━━━ DATA EXTRACT ━━━

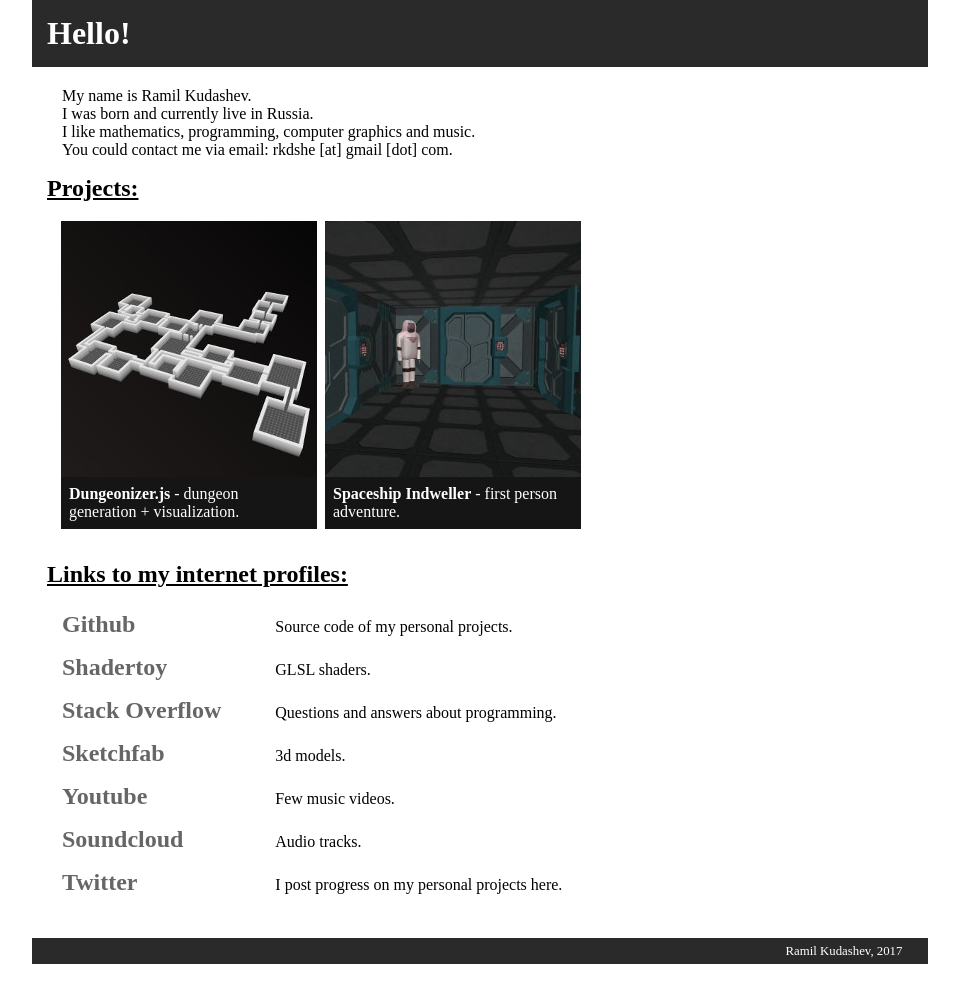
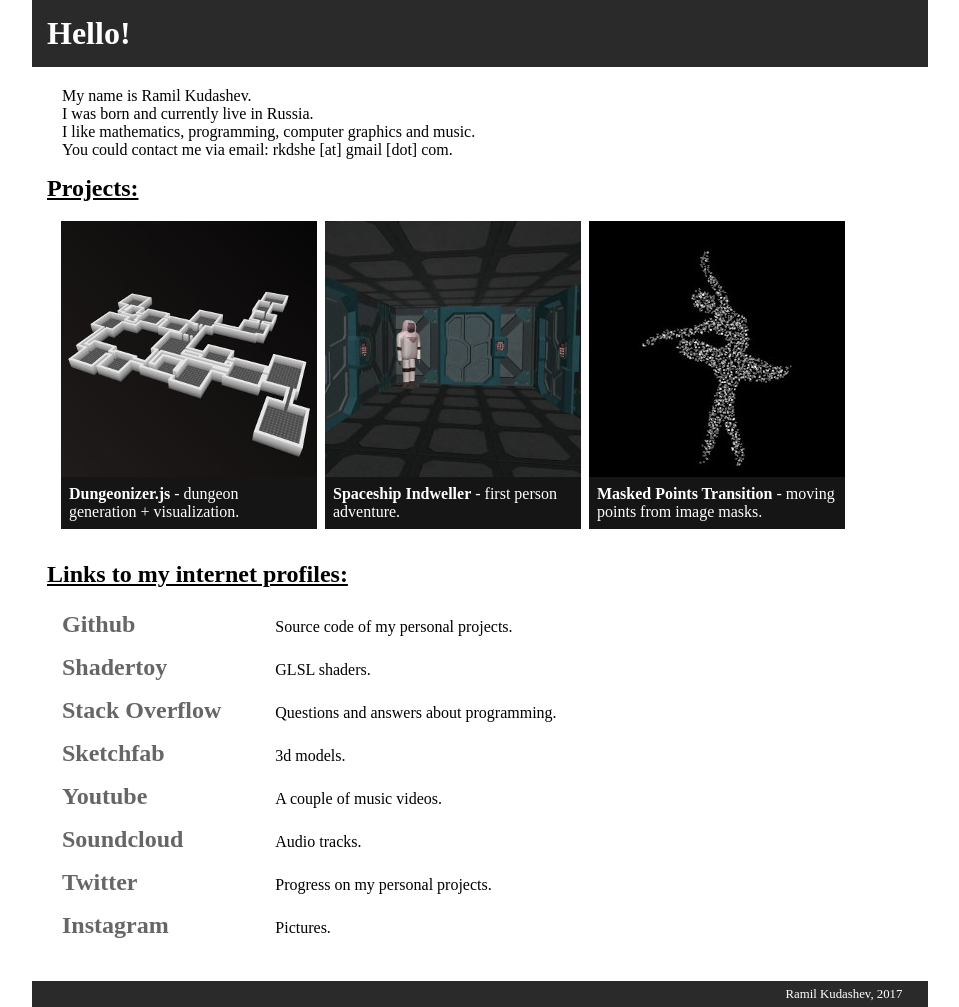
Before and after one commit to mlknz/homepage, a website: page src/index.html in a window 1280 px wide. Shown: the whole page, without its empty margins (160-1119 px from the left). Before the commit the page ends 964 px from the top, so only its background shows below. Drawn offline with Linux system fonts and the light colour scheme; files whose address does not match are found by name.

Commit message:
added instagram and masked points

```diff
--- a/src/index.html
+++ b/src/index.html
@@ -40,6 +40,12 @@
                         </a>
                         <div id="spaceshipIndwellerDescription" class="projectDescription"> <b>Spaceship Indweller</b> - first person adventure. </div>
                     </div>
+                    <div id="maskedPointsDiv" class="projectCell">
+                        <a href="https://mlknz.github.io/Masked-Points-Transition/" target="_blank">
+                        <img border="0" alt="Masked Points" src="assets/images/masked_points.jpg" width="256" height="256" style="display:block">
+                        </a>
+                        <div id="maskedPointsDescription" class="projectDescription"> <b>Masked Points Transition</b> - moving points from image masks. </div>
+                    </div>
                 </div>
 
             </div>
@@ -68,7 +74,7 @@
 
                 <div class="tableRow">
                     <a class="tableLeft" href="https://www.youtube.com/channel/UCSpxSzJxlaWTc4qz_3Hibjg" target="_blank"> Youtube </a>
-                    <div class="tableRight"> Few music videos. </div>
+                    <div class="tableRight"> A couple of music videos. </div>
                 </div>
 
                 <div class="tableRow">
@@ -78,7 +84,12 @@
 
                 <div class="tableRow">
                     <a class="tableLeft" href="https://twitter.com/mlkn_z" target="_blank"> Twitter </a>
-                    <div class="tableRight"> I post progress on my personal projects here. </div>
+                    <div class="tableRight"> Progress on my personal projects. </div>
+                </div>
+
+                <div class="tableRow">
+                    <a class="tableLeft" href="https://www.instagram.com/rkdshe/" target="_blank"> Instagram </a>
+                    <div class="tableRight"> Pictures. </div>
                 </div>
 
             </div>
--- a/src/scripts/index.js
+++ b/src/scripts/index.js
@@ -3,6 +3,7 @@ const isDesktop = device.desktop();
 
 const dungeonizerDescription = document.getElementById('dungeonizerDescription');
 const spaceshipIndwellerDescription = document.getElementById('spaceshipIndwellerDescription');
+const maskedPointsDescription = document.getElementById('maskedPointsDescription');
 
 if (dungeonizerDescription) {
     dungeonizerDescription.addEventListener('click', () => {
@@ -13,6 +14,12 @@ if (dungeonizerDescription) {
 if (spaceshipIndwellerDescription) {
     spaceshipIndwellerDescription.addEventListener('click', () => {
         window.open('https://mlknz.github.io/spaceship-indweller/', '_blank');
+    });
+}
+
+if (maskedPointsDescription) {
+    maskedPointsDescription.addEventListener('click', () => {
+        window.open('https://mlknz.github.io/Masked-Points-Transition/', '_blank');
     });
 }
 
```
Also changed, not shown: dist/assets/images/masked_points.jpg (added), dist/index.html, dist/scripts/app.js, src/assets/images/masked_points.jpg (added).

━━━

**WORK ORDER**
The answer must consist of every line from the entries above that contains "spaceshipIndwellerDescription".

**COMPLETED TASK**
                         <div id="spaceshipIndwellerDescription" class="projectDescription"> <b>Spaceship Indweller</b> - first person adventure. </div>
 const spaceshipIndwellerDescription = document.getElementById('spaceshipIndwellerDescription');
 if (spaceshipIndwellerDescription) {
     spaceshipIndwellerDescription.addEventListener('click', () => {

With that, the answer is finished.